The current, ANGAIR indigenous plant list has 739 species, with occasional new records being added.
But non-indigenous species are growing in the wild too. Some are well-known garden weeds such as Dandelions and Oxalis. Some are pasture and crop species spreading beyond their paddocks, like Cocksfoot and Phalaris grasses. Some are garden plants that spread from their homes with the help of wind, water, birds – this is where our dreaded Boneseed and Polygala came from. Some come mixed up with lawn clippings and other garden material that people dump in the bush to save tip fees. The “Old Aireys” tip site was once a legal place for dumping rubbish of this kind, thus leading to current serious infestations by a range of environmental weeds.
Some weeds have very serious impact on the environment, so much so, that the State Government has declared them to be noxious under the Catchment and Land Protection Act. They are designated Declared Noxious Weeds or DNS. Boxthorn and Blackberry are two examples. Some are serious local weeds, and these are listed in the booklet Environmental Weeds – Invaders of our Surf Coast (click to download PDF version), jointly published by ANGAIR and the Surf Coast Shire. Non-local natives feature prominently, typically Coast Tea-tree and various Melaleucas. There are many species that blend in with our indigenous species, or take advantage of site disturbance without spreading much, such as the small Hair Grass and Pimpernel. There are a surprising number of “one-off” sites, usually resulting from garden dumpings, that are not spreading at all. New Zealand Flax and San Pedro Cactus are two examples.
So how many does this all add up to? ANGAIR is currently collecting and documenting these non-indigenous plants in a herbarium. Dried, pressed specimens, and colour photos are stored in the ANGAIR Natural History Centre, where they are available for research and identification. We currently have 312 species in this collection.

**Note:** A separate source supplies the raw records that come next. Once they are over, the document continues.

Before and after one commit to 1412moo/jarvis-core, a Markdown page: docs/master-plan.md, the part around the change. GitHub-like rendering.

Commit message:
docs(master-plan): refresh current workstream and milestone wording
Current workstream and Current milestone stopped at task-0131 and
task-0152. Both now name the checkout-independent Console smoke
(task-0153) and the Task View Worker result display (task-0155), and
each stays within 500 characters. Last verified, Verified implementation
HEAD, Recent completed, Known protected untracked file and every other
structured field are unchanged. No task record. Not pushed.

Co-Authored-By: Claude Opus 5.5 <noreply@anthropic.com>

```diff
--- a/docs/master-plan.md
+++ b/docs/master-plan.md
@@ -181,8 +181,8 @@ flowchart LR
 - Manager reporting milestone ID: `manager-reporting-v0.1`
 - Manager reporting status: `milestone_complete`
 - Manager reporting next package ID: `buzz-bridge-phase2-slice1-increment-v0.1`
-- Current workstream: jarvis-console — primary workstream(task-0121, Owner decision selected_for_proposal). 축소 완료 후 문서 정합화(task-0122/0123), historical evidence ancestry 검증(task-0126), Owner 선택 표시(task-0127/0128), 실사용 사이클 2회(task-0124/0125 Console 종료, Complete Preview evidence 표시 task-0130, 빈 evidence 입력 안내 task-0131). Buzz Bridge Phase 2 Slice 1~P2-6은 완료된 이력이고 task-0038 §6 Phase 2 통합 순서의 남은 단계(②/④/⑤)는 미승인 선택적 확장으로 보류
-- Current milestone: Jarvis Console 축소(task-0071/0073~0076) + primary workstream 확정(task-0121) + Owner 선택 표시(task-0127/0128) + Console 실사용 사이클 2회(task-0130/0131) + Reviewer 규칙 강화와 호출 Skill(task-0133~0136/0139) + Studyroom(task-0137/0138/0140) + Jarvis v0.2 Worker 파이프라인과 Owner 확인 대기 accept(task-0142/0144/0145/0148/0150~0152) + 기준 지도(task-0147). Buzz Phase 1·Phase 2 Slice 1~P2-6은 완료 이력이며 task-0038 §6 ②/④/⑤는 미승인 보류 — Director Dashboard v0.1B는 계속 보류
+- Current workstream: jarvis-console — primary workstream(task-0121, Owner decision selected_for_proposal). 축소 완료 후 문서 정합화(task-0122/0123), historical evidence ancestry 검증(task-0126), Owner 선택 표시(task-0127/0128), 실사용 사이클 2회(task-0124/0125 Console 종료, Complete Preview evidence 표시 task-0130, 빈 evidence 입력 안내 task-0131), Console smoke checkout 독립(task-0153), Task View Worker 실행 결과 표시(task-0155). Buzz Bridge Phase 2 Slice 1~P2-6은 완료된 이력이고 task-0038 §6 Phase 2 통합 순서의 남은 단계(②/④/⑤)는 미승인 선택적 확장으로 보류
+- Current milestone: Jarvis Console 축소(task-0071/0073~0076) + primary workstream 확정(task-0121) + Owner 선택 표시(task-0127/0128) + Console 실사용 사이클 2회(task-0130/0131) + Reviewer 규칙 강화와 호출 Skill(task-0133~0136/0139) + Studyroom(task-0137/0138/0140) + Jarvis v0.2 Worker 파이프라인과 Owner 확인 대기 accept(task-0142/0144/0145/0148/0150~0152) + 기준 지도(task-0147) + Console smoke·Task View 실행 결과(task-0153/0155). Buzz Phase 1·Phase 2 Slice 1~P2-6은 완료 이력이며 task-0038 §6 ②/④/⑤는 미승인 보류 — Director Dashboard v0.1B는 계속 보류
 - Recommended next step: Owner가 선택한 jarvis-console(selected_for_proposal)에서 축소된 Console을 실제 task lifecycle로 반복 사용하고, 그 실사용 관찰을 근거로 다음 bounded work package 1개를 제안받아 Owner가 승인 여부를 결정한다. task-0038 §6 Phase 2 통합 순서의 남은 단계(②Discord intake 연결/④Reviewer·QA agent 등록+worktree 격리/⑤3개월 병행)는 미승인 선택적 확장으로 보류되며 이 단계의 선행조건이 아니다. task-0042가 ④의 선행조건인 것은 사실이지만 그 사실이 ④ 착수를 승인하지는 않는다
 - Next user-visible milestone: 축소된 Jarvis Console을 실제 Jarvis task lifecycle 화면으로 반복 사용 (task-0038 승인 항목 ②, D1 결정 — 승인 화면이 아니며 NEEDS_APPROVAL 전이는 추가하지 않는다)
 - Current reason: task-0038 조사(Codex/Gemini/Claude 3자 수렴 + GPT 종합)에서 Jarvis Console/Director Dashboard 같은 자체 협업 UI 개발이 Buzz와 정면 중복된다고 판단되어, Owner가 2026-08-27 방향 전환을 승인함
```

Information, including the date and place of collection, a written description of the features of the plant, close-up and whole-plant photos, all combine to provide a useful resource, if you want to know if something you have come across in our bush is a weed. Call in at the library on a Monday afternoon between 12 noon and 2 p.m. and have a look at the folder. We also hope to include the information on our web site, and, perhaps, prepare a CD. Stay tuned for details.